End of J-term brings changes for next year
January term, or J-term, has been an MVNU tradition since 1975, allowing countless students to experience life-changing travel.
But the University will eliminate J-term from the academic calendar beginning next school year.
The biggest reason to cut J-term was financial. Officials estimate it will save the University about $70,000 a year.
That’s not to say that the decision-making process was easy. However, “the pros outweighed the cons,” MVNU President Dr. Henry Spaulding said.
The impact for students, besides the loss of January travel, mostly will be felt in response to the changes in the University’s academic calendar.
For next year, spring semester will begin Jan. 11 and end April 29, with graduation following on April 30. A two-week spring break will run from Feb. 29 through March 11.
The University plans to use the extended spring break for some of the travel options formerly offered in J-term. But, “we know certain trips won’t work out as well,” Spaulding acknowledged.
So far, there are no plans to offer longer trips in a May term at the end of the semester.
The earlier end to the semester also allows students a head start on summer work, or could give them an advantage in finding a job after graduation.

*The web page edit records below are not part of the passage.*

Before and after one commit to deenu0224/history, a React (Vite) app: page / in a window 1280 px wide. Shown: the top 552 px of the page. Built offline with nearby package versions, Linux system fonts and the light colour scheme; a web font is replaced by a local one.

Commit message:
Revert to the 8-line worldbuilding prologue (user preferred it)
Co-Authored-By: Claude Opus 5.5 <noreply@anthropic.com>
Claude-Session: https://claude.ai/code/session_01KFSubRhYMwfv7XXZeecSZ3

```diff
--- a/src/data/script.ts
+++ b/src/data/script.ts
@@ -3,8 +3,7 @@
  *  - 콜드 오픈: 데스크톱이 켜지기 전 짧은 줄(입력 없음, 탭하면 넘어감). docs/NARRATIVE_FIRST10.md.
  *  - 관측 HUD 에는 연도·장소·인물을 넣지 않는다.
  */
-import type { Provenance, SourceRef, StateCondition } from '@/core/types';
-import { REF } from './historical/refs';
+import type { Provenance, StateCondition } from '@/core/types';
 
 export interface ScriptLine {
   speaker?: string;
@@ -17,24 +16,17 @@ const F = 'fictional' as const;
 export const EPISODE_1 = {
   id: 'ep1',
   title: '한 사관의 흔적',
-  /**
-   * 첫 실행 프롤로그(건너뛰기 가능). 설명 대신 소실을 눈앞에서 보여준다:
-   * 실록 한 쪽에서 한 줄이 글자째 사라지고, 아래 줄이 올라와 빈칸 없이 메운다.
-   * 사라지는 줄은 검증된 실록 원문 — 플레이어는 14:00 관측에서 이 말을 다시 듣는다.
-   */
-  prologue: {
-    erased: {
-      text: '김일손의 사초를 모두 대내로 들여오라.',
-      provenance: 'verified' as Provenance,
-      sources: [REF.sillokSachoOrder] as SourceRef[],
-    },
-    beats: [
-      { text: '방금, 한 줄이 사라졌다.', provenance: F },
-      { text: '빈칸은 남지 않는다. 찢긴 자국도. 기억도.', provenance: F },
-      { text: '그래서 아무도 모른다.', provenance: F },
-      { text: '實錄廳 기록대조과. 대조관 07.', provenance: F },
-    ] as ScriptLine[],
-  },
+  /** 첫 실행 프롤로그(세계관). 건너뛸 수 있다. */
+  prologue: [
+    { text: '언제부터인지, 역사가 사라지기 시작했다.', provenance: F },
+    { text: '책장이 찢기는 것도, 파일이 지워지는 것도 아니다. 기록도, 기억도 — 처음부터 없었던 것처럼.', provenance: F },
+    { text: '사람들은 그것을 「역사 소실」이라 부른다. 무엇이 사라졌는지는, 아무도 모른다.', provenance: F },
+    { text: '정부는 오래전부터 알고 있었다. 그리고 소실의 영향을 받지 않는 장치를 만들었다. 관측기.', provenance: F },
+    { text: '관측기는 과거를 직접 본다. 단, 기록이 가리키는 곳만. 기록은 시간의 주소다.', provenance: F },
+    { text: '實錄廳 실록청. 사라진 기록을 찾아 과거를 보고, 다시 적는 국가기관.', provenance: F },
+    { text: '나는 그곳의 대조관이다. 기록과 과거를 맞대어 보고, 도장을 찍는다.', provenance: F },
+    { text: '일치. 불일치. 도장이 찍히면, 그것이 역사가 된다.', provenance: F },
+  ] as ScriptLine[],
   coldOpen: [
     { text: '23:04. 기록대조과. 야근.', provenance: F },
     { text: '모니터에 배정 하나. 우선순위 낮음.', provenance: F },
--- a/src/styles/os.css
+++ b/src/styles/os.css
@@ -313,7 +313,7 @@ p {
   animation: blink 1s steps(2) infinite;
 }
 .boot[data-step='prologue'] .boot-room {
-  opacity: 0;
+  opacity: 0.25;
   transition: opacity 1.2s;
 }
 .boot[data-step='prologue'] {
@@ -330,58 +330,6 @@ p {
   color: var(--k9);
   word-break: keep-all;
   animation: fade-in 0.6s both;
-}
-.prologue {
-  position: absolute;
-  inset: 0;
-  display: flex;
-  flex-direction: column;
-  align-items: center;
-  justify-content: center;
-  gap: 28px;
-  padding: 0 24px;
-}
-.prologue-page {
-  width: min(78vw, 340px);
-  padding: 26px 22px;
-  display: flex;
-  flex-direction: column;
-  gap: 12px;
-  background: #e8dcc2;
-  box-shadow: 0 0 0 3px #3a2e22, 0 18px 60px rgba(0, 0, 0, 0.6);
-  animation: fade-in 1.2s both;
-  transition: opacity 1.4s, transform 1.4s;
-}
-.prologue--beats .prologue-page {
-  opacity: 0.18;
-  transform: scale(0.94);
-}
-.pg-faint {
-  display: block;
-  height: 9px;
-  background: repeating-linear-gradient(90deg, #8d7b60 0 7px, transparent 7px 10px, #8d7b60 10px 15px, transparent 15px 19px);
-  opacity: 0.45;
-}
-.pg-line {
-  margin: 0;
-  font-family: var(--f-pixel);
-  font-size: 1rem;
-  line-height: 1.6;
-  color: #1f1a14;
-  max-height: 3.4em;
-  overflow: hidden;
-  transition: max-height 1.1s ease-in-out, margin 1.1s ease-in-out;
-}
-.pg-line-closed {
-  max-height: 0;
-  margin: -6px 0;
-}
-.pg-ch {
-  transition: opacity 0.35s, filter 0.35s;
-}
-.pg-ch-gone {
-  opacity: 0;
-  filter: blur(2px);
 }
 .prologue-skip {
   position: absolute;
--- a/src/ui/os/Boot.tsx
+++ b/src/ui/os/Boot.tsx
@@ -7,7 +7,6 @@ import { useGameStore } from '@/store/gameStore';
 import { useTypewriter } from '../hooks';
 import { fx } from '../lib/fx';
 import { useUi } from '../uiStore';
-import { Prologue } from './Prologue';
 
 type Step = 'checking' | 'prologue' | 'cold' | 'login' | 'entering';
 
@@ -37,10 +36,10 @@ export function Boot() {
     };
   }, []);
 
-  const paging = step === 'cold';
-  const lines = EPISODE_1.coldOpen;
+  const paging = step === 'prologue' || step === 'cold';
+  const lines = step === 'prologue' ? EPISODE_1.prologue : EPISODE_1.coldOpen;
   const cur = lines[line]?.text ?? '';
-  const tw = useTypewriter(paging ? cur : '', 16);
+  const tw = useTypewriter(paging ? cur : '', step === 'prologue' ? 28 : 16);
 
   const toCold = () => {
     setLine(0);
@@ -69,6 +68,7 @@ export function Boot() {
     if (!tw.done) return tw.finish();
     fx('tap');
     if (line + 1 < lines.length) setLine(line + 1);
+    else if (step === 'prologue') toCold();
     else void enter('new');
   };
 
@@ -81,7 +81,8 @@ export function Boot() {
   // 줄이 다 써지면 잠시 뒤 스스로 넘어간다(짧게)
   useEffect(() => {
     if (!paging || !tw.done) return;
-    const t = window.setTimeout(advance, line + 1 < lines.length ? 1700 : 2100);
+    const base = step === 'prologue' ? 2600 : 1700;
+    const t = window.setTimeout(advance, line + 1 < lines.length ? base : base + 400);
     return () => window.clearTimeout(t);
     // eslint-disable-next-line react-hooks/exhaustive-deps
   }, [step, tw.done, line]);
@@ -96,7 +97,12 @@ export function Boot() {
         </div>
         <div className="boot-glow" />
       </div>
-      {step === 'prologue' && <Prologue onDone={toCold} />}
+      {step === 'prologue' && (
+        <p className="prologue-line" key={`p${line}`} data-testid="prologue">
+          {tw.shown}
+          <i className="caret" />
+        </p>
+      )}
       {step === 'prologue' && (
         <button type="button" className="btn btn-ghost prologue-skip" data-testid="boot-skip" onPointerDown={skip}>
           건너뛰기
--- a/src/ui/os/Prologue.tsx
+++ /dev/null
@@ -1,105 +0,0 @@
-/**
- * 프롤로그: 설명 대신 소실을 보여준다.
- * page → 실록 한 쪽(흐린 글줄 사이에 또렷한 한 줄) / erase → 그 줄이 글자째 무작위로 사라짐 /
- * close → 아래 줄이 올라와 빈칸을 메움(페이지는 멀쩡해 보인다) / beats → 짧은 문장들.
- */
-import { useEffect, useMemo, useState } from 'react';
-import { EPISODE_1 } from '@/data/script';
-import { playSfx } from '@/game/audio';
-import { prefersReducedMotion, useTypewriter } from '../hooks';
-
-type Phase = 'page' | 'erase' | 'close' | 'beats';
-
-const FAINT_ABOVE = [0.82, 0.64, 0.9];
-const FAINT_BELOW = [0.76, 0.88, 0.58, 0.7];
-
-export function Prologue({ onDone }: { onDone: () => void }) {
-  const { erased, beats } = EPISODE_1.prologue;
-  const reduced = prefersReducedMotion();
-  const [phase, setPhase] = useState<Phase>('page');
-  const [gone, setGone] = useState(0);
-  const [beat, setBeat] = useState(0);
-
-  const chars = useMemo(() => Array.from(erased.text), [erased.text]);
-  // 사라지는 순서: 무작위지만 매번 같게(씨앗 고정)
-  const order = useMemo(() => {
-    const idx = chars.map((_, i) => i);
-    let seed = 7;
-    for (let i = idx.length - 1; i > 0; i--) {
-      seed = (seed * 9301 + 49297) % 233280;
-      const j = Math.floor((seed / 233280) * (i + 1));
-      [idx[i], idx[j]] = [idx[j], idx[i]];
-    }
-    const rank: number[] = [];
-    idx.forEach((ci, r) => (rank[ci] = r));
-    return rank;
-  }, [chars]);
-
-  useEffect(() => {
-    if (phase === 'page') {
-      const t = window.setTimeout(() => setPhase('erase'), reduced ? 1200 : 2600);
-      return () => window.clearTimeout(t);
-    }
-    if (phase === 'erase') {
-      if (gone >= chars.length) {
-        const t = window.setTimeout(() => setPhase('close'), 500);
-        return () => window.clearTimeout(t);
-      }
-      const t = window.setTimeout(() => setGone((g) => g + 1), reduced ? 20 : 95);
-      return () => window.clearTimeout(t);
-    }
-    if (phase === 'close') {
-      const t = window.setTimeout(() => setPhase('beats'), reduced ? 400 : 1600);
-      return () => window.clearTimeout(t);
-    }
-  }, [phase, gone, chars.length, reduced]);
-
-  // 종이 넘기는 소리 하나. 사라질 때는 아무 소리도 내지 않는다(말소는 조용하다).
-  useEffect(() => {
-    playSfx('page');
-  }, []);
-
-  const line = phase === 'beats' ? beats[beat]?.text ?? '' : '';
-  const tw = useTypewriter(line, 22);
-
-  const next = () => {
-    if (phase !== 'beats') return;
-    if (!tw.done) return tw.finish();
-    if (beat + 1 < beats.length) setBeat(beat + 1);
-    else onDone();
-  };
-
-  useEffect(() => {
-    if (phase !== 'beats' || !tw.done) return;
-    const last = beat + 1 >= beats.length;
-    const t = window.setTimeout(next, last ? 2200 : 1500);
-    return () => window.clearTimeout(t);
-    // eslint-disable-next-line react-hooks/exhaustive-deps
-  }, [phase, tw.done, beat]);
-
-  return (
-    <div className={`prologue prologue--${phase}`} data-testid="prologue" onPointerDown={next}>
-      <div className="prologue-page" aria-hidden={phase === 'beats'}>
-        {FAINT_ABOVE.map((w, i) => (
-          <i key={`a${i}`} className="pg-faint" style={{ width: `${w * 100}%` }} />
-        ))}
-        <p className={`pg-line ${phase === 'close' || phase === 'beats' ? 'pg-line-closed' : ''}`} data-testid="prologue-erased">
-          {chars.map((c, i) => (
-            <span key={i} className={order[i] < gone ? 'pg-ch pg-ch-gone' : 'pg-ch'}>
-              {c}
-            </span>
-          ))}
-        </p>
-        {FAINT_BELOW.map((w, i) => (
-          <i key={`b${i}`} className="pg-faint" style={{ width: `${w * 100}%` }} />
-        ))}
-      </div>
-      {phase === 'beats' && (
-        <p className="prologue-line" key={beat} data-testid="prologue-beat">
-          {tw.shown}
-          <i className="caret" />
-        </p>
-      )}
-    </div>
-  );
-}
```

Another change for students will be an increase in the number of credit hours they may take each semester.
Beginning next fall, the standard load will be 18 hours per semester.
This shift to a traditional semester schedule “will not slow students down,” from graduating on time, said Dr. Barney Cochran, vice president of Academic Affairs.
To help ensure on-time graduation, the University has reduced total hours required for graduation from 124 to 120.
“We are committed to graduating students in four years or less,” Cochran said. Another reason for change was “pedagogical:” while J-term offered travel courses, it offered limited course options to those staying on campus. Vice President of Academic Affairs Dr. Barney Cochran added that there were several courses offered that were not appropriately structured for a one-month session.
“What resulted were courses that were really too reading or research intensive or too technical or otherwise just poorly adapted to the J-term,” Cochran said.
The new academic calendar will now include two weeks of spring break and 18 credit semesters, instead of 16. Cutting out J-term will allow for an earlier summer and longer spring break to accommodate “new experiences”. As you can imagine, Dr. Cronk is sad to see old J-term experiences go.
“The loss of J-term is the death of a very dear friend, the death of a very meaningful experience,” he lamented.
However, while he does grieve the loss of J-term, he offers up a “prayer of thanksgiving to God that I have been allowed to participate in the wonderful journey of J-term for the past thirty years.”
Photos by Amanda Taylor, Abigal Fuson and Tent Chivatanaporn.